- Using robust military power. Heavy armored brigades, strong firepower, and so on will not bring results unless the military objective is adjusted to the political goal and to the behavior and morale of the defending side. Any future adversary of the West will therefore search for very different kinds of kinetic operations or non-kinetic tools. The task of the adversary’s military planners will be to initiate military operations that would leave the opponent uncertain of whether or not to fight. In the future, we might for example witness an air or naval blockade, or a quick assault followed by a rapid withdrawal of aggressor forces. These are well below NATO’s Article 5 mutual defense threshold.
After all, even the invocation of Article 5 does not oblige allies to fight for the sake of the affected member state. If instead of launching a full-scale attack on Ukraine, Russia had used the airborne division in Pskov near Estonia for a quick and short punitive expedition following orchestrated inter-ethnic clashes between Russians and Estonians with the rapid withdrawal of the force, the political cohesion of NATO would have been seriously challenged.
- Russia will not win a direct military confrontation with the West, nevertheless, proxy warfare will bring results. Even before the Ukrainian-Russian war, the West showed weakness, and at the first sign of pressure, it withdrew forces or its unity was disrupted (Syria, Mali, Central African Republic.) After Russia’s losses in the Ukrainian theater, a proxy war might become a preferred tactic for some years to come
Despite its military failings, Russia remains a dangerous and resolute adversary. It will not be the only power to draw lessons from Russian failure in Ukraine. Chinese army training for an unprovoked attack on Taiwan looks very similar to the first week of the Russo-Ukrainian War. No doubt it will adapt now and because it has greater resources than Russia, this adaptation will be faster. This will inevitably affect US planning and cannot fail to influence what the US expects from NATO in the coming years.

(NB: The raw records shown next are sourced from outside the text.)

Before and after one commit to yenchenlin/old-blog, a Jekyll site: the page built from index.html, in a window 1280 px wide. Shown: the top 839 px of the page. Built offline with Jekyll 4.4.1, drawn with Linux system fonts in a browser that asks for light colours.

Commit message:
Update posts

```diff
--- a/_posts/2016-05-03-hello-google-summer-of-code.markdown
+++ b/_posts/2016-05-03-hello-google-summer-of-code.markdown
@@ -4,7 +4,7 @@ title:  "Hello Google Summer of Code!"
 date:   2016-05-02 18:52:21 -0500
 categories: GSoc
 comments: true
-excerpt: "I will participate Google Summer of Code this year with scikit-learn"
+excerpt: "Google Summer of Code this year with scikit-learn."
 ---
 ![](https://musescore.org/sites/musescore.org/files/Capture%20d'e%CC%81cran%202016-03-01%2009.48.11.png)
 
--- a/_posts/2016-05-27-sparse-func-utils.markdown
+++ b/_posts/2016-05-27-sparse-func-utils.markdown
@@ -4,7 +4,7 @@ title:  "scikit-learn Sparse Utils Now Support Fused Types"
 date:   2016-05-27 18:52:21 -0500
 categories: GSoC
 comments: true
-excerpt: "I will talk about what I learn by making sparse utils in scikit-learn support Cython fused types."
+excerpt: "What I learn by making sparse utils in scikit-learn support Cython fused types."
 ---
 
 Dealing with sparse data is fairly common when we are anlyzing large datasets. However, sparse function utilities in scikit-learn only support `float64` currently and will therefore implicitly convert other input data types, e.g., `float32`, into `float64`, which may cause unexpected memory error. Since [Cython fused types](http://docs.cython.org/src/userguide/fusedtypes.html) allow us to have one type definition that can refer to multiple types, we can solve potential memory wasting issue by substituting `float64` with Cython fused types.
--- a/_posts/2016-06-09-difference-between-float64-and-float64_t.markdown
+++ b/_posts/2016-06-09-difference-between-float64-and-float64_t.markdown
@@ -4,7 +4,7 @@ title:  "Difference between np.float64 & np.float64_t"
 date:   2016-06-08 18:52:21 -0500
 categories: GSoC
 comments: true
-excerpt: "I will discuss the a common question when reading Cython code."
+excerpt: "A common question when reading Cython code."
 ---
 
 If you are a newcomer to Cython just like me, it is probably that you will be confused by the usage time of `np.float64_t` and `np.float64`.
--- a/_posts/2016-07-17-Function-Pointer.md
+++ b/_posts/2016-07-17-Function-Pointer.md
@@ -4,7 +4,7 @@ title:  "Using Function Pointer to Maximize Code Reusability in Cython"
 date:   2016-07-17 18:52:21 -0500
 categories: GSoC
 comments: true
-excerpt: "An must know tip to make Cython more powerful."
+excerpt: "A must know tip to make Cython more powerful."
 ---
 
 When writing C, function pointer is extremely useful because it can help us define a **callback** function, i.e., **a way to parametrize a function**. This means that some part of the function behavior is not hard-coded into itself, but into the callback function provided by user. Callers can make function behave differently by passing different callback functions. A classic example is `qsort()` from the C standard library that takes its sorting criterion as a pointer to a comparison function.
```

The crucial question relevant for NATO Eastern Flank is: can the most vulnerable members be sure that the rest of the alliance will fight for them?
I hope the West does not become a victim of its fears. Nevertheless, after a war in which the worst conceivable crimes were committed without Western intervention, there is good reason for our enemies to make this judgment. And that (dangerous) perception will define our future security.
In any case, in times of crisis, it is the politicians and not the chiefs of staff or the intelligence services who decide about the use of military power. It is politicians who are accountable to their electorate. Therefore, a purely military response to the Russo-Ukrainian War is not enough. We need an informed public aware that there are times when even a pacifist has to reach for a weapon.
Martin Svárovský is Advisor to the Deputy Speaker of the Czech Parliament and Chairman of the Committee on European Affairs. He has been Head of the Security Strategies Program and Senior Fellow at the European Values Center for Security Policy (since 2019) was previously served for 19 years at the Czech Ministry of Foreign Affairs including as the Deputy Director of the Central European Department and the Deputy Director of the Policy Planning Staff.
June 10, 2022